■ Instructions to follow
Can you find the lines of the listing that include "path" and copy every one?

═══ Records shown ═══

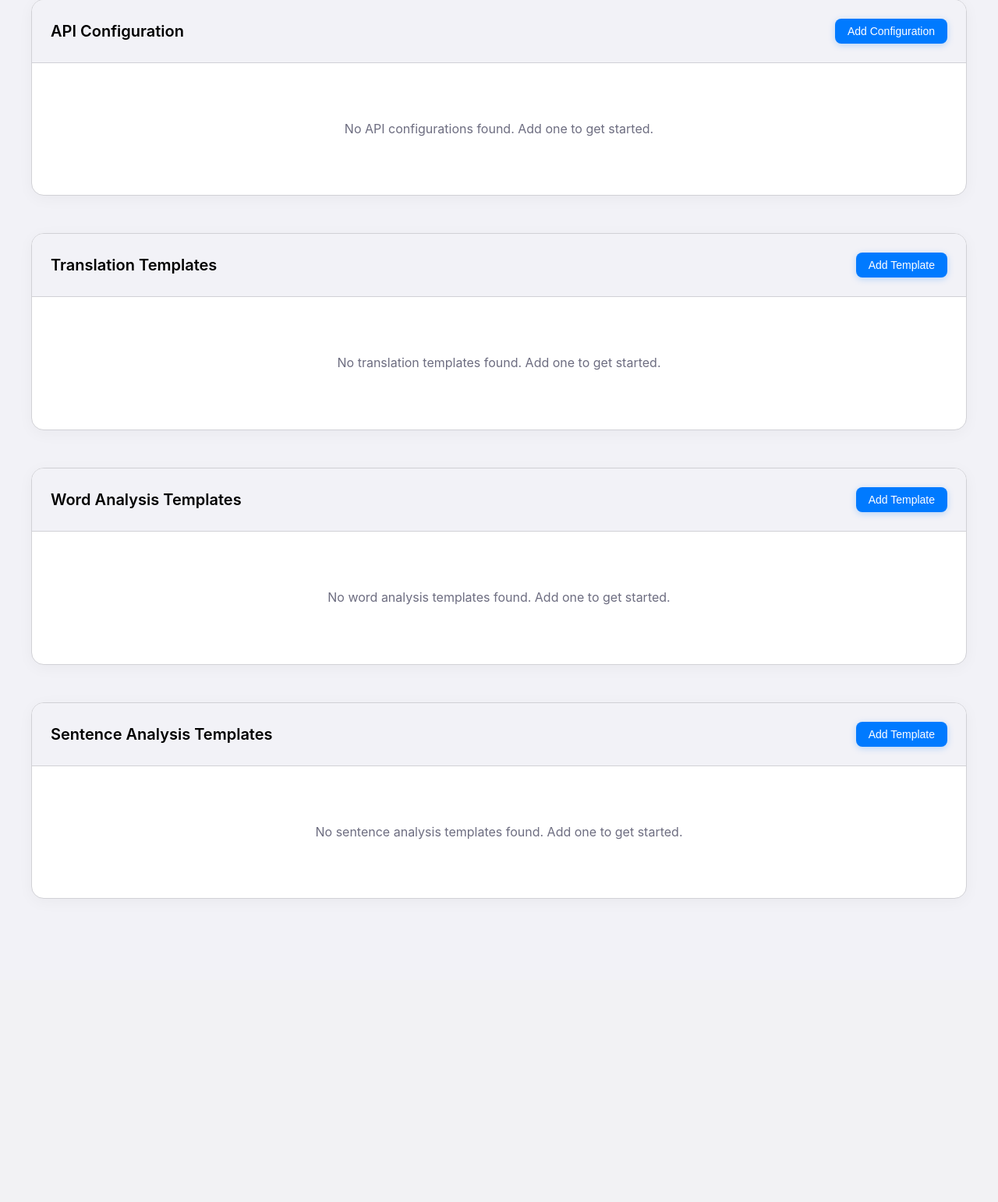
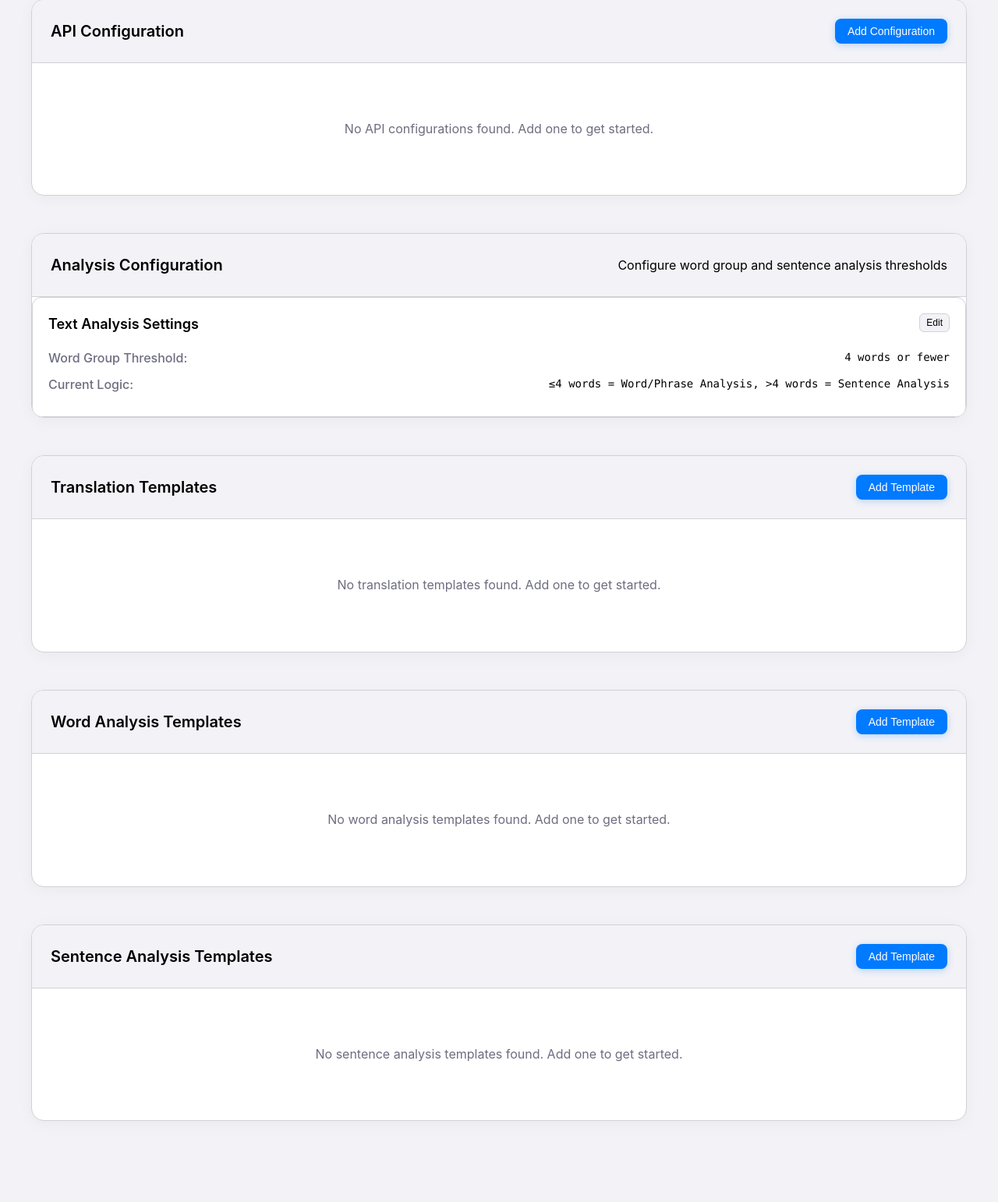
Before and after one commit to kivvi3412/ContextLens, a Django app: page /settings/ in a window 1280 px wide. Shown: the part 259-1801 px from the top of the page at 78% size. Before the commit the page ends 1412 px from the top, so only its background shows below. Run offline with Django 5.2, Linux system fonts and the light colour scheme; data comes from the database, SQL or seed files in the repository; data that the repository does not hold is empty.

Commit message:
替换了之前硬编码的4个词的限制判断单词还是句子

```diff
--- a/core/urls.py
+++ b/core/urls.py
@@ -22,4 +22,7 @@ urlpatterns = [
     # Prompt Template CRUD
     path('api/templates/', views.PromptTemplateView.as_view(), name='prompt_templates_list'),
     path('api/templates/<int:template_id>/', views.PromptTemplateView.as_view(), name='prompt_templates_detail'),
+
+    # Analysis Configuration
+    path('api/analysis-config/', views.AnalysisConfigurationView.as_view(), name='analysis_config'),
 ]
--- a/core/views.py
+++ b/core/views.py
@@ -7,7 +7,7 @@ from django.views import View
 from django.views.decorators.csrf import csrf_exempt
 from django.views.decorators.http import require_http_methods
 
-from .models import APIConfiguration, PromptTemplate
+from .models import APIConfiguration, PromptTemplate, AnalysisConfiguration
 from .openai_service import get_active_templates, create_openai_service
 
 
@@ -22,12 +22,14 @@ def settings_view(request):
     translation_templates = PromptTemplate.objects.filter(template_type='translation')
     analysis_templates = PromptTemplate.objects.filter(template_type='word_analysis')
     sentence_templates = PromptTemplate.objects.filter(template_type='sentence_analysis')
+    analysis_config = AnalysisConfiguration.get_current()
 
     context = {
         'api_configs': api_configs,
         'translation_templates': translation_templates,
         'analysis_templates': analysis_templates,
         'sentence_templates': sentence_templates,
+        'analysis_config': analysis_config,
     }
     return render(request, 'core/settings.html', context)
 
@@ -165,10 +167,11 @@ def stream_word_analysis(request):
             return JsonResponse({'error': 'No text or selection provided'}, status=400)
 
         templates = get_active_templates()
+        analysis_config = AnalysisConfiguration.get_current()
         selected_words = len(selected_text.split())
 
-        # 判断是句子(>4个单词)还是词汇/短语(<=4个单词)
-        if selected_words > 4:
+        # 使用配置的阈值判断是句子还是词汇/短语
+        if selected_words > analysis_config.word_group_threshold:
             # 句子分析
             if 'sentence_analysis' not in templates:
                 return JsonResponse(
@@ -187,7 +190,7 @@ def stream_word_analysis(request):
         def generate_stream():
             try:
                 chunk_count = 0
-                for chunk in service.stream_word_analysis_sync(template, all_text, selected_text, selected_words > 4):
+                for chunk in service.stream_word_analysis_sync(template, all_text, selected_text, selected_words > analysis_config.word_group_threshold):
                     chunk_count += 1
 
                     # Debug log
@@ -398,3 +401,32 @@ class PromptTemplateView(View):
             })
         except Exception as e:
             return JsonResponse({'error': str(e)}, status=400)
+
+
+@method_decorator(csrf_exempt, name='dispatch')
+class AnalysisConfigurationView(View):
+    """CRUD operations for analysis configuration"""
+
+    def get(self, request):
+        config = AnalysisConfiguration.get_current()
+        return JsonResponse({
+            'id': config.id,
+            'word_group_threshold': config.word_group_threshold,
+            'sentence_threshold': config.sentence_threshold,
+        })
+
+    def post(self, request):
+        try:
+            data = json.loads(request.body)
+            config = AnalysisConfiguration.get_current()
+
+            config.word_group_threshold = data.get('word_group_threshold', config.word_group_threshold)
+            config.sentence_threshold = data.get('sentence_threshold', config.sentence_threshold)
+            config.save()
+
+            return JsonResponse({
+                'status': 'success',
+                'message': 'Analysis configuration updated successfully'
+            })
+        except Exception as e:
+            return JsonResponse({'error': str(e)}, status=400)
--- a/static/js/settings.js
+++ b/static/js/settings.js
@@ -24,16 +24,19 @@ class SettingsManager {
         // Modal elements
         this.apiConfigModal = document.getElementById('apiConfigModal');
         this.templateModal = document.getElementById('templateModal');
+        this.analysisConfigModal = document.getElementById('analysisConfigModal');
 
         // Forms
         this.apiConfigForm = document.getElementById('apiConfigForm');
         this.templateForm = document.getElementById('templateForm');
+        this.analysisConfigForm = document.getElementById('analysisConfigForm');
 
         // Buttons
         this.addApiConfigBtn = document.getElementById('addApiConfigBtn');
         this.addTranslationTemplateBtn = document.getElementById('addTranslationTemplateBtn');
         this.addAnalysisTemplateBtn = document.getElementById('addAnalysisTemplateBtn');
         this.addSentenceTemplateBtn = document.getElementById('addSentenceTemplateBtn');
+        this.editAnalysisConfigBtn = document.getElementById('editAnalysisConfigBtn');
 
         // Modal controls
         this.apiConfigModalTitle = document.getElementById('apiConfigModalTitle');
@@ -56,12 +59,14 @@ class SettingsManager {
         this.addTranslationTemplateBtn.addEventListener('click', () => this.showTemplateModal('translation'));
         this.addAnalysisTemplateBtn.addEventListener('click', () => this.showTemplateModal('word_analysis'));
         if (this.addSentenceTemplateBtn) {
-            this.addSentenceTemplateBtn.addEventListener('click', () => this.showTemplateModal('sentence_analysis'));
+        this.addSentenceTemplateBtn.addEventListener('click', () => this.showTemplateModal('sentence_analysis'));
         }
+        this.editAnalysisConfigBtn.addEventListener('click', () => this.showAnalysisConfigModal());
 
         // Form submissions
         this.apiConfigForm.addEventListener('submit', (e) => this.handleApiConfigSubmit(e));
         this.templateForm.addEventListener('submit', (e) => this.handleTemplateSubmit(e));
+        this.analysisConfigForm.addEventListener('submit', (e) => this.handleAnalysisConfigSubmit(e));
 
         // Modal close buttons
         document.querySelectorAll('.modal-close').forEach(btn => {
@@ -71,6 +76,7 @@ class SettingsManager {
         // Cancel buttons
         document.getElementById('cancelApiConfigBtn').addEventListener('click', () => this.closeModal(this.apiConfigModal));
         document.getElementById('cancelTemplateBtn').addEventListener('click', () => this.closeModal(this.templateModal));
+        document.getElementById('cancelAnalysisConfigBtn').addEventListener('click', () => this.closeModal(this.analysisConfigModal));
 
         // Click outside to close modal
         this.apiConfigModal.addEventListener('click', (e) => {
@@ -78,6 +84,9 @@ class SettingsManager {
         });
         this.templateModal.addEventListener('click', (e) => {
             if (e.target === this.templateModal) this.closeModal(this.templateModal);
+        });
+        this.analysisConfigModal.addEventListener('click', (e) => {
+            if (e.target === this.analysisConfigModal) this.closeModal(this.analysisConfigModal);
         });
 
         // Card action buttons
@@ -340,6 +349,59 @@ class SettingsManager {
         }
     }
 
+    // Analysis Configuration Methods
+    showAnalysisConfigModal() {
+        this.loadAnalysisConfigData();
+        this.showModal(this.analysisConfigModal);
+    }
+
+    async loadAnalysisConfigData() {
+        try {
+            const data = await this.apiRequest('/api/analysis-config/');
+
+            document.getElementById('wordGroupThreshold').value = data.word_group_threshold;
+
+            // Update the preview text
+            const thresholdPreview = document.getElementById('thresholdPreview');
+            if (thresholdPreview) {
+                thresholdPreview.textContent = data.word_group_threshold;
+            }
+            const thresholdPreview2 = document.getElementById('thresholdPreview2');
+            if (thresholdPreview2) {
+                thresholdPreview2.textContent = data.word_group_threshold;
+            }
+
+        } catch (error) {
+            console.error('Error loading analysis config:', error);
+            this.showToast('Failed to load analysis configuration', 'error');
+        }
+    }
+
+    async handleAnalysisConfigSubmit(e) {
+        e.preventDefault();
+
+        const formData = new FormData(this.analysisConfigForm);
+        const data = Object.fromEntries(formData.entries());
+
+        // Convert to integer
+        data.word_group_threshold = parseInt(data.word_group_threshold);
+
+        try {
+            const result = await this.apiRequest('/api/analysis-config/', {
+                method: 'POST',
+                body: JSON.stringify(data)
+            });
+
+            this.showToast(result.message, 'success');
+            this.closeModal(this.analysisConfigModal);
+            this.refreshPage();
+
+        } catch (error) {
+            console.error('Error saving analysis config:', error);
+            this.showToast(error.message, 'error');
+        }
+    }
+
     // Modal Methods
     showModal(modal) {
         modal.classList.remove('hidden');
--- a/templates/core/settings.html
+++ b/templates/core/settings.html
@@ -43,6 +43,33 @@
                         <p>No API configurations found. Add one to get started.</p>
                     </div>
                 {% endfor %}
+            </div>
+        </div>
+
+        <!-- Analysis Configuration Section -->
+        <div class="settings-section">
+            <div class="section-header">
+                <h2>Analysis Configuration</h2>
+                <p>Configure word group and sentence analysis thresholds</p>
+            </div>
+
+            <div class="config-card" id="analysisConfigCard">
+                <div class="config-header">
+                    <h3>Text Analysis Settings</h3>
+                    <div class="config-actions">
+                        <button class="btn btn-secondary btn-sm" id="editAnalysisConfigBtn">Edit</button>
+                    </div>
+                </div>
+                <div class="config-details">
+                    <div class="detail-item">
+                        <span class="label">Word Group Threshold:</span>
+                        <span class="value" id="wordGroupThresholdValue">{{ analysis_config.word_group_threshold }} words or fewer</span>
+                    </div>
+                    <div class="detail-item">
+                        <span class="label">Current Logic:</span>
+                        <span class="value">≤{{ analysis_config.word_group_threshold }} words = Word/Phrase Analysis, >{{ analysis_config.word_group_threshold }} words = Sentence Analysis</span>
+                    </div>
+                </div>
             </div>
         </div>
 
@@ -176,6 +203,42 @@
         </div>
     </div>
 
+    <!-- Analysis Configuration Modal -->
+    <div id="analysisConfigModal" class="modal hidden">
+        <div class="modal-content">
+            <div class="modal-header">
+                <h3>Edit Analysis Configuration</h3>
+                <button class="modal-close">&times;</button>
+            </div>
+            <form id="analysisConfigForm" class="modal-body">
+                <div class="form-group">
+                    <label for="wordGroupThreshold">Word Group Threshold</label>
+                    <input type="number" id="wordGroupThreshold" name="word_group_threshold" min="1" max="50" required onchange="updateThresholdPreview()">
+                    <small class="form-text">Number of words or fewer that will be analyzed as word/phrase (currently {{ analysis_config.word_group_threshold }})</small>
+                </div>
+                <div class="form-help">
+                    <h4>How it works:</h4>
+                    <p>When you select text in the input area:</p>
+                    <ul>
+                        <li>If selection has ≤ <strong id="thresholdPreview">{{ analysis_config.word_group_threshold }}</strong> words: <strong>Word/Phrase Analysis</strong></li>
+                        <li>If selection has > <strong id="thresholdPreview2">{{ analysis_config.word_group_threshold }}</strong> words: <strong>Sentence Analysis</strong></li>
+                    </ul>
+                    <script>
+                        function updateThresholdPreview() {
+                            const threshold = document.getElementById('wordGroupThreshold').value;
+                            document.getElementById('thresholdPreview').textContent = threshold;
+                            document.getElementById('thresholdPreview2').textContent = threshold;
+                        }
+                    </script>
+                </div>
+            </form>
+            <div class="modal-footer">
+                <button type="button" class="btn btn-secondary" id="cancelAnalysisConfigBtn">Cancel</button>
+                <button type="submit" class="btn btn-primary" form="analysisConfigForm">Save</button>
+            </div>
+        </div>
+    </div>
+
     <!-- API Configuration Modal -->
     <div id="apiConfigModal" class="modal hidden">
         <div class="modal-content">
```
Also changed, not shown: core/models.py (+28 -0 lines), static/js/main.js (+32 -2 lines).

═══

■ Result of this task
     path('api/templates/', views.PromptTemplateView.as_view(), name='prompt_templates_list'),
     path('api/templates/<int:template_id>/', views.PromptTemplateView.as_view(), name='prompt_templates_detail'),
+    path('api/analysis-config/', views.AnalysisConfigurationView.as_view(), name='analysis_config'),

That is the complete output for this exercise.